Becoming a foster carer was something that Viki had always felt she'd wanted to do throughout her whole life. Now an experienced foster carer, Viki talks about her experience over the years and how passionately she feels about keeping siblings together.
I will have been a foster carer for 8 years this October. It’s something I’ve always felt I wanted and needed to do. In my early 30’s I was living in rented accommodation and single and I just didn’t think fostering was an option for me then. I later found out that one of my friends who was also single and renting had become a foster carer and so realising that it was possible, I looked into applying to become a foster carer as soon as I possibly could.
I’ve fostered a number of sibling groups over the years. It didn’t worry me at all having my first sibling placement. I actually really enjoy fostering siblings as it’s a totally different dynamic.
As adults, we crave to find out more about our family, or have questions we’d like answered about our past. Foster children often have even the very basic information about their family taken away from them. In a foster child’s world of uncertainty, their siblings are the only consistency and absolute truth that they know. It’s vital for them to keep hold of their identity and often, their sibling is the only link to family that they have.

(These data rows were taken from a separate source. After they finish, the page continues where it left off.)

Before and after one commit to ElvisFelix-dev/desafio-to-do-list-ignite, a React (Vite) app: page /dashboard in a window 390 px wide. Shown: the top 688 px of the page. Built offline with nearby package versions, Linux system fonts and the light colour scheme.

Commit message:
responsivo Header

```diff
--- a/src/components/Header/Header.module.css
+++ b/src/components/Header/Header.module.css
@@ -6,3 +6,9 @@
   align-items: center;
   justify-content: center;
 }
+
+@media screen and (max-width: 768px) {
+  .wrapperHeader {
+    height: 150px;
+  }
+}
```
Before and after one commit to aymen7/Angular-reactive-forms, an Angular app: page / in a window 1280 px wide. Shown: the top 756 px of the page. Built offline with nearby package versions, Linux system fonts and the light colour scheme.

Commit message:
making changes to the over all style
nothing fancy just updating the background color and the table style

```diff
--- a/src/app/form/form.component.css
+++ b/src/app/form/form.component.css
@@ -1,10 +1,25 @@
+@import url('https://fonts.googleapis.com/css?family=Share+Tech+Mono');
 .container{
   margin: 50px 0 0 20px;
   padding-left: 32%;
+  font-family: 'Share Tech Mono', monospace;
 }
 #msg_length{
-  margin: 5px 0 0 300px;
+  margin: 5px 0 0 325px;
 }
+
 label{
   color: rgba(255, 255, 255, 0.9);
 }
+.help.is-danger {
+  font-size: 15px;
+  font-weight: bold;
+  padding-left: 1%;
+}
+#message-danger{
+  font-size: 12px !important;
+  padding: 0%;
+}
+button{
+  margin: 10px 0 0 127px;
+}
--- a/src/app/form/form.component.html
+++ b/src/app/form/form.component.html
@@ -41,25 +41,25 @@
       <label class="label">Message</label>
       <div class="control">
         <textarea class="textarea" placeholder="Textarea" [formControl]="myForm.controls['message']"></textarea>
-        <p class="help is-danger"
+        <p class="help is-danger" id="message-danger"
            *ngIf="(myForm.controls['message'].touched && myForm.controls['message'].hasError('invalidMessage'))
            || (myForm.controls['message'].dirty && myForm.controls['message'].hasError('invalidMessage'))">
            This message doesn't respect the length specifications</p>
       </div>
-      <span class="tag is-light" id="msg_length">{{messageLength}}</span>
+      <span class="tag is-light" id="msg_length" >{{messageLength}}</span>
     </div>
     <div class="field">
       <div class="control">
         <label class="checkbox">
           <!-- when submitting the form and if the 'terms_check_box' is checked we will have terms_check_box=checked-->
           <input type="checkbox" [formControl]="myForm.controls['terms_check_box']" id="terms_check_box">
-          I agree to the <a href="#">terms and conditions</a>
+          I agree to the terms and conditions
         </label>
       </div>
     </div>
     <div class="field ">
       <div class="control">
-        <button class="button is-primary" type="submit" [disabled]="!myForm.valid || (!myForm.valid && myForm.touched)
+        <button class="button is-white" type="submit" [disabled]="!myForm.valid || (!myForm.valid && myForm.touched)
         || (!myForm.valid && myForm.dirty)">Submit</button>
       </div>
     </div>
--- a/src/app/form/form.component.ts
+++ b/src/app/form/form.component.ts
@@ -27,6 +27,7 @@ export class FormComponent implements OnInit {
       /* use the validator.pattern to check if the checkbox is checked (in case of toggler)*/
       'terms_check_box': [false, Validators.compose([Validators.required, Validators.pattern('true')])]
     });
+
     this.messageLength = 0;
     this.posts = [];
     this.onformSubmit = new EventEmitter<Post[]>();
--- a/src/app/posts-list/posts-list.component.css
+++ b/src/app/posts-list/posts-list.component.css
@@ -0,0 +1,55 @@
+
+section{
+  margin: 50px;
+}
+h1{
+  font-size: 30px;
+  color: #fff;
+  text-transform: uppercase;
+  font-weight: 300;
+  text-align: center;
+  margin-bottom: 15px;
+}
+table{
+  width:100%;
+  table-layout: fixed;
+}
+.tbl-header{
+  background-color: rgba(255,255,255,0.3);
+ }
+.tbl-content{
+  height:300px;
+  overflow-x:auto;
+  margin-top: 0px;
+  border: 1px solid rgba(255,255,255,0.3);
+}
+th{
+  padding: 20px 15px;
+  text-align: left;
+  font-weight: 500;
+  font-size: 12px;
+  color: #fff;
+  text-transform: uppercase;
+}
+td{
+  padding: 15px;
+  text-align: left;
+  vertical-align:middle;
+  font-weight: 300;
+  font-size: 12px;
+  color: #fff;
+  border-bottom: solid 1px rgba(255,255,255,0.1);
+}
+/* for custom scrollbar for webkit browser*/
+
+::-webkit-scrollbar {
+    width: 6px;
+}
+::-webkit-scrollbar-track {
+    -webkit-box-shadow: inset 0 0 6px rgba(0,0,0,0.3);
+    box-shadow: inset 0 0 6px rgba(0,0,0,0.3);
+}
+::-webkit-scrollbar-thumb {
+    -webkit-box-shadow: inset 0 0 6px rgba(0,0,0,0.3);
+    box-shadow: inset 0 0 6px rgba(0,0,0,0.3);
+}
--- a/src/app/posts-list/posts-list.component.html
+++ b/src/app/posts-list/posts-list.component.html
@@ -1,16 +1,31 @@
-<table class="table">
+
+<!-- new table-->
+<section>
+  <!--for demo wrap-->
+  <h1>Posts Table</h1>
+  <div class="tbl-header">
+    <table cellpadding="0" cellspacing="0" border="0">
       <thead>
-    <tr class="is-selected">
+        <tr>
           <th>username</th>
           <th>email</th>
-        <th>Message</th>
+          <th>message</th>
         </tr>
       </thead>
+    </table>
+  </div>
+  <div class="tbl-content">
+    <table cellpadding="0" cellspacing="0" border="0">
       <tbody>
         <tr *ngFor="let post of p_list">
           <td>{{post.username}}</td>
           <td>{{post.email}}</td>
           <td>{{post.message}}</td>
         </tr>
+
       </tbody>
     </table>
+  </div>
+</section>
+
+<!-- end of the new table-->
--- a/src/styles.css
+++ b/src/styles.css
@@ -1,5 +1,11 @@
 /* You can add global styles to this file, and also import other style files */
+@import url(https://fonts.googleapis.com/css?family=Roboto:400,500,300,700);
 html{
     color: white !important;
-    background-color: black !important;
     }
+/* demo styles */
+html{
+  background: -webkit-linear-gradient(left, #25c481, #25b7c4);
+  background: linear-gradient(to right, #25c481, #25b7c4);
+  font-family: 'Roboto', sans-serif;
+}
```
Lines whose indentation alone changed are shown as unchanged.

What I absolutely love about fostering is that children; no matter what they have been through can learn to accept love. Every placement is so different. Some children rebel against that love, and some might absolutely envelop it.
When a child starts to trust you and looks to you for security and reassurance, that’s when you know you’re getting there and making a difference.
Trust can be the hardest thing to build. A placement that came to me following their previous placement coming to an end after 5 years was understandably difficult. That lack of trust resulted in the fight or flight response, and they tried their hardest to break the placement down themselves before (in their mind) I had the chance to let them down. Consistency is absolutely key in foster care and bit by bit, I’ve built that trust that I’m not going to let them down and leave them too.
A wonderful moment for me is that one of my foster children who has been to college, has now started work. When you look at what they’ve been through, they have just totally broken all of the odds against them, and I am beyond proud.
Another foster child has cracked making pancakes and would make them all day every day if they could now! It’s difficult to explain that feeling of teaching them something and they get it. Helping them to believe “YES, I CAN DO THIS!”
We work so hard as foster carers to pick them up and build the resilience and skills they need.
My daughters were both adults when I became a foster carer, and they fully embraced my choice. We are a really close family and regularly go out and on holidays together. In my son-in-law’s eyes, he has two extra sisters-in-law!
All of my family and friends accept that this is my world now. As a foster carer, you do change so much more than you envisage to start off with. It was a complete lifestyle change for me; however, if it’s somethings you really want to do and you are committed, it’s something you will just do.
I left Excel Fostering for a while after a difficult placement triggered a past personal trauma for me. That was so tough to deal with at the time. I look back on that experience now though and feel incredibly lucky. I experienced my traumas as an adult. To be affected so greatly years later was such a huge insight to me at what these children go through with their own traumas. When you’re in survival mode, you just can’t put the pieces back together. If I felt like that as an adult following a trigger, how do foster children even begin to make sense of what’s happened to them?
After trying a large fostering agency, I soon came back to Excel Fostering. They offer such a personal element. They know your personality and being a small organisation, they are able to get to know you as a foster carer really well. In short, you’re a decent sized fish in a decent sized pond. That wasn’t my experience with a larger foster agency. You can just get lost there and they don’t know anything personal about you.
The training and support at Excel Fostering is absolutely amazing. I go on all of the training courses that I can and if there’s a course I need that they don’t already have, they’ll find it for me. Then there’s Jackie (my supervising social worker). Everyone needs a Jackie! She’s my oracle. There’s nothing she doesn’t know and if there is, she’ll go off to research and come back to me. You need this kind of personal knowledge of you. Jackie can pick up if I’m not feeling okay (even if I say I am) which is something that just wouldn’t happen with a larger organisation.
…join a Facebook group to talk to other foster carers to get an idea of the reality. People might go in expecting to get a child that just needs love and a home, but fostering is SO much more than that. It’s not for everyone. When you’re experiencing challenging behaviour resulting from trauma, you need to have quite a strong backbone. Do as much research as you can you get a sense of the reality.
I have to say that I love everything about fostering, even the downs. You have to have a sense of humour to help you through the hard times. You have the opportunity to build a great social network as a foster carer. I have met one of my best friends through fostering who I would not have otherwise met. We support each other, we go on holiday together. Having support from someone who fully understands is great, even if it’s just a listening ear at the end of the day.
The training courses cement the foundations of the friendships you build and as a peer mentor, I am constantly building relationships with new foster carers too.
Thank you so much to Viki for sharing her experience of fostering. Did you know that there is a huge shortage of foster carers willing to take on siblings in England? If you’ve been inspired by Viki to help keep siblings together, find out more here and don’t hesitate to get in touch for informal chat about becoming a foster carer.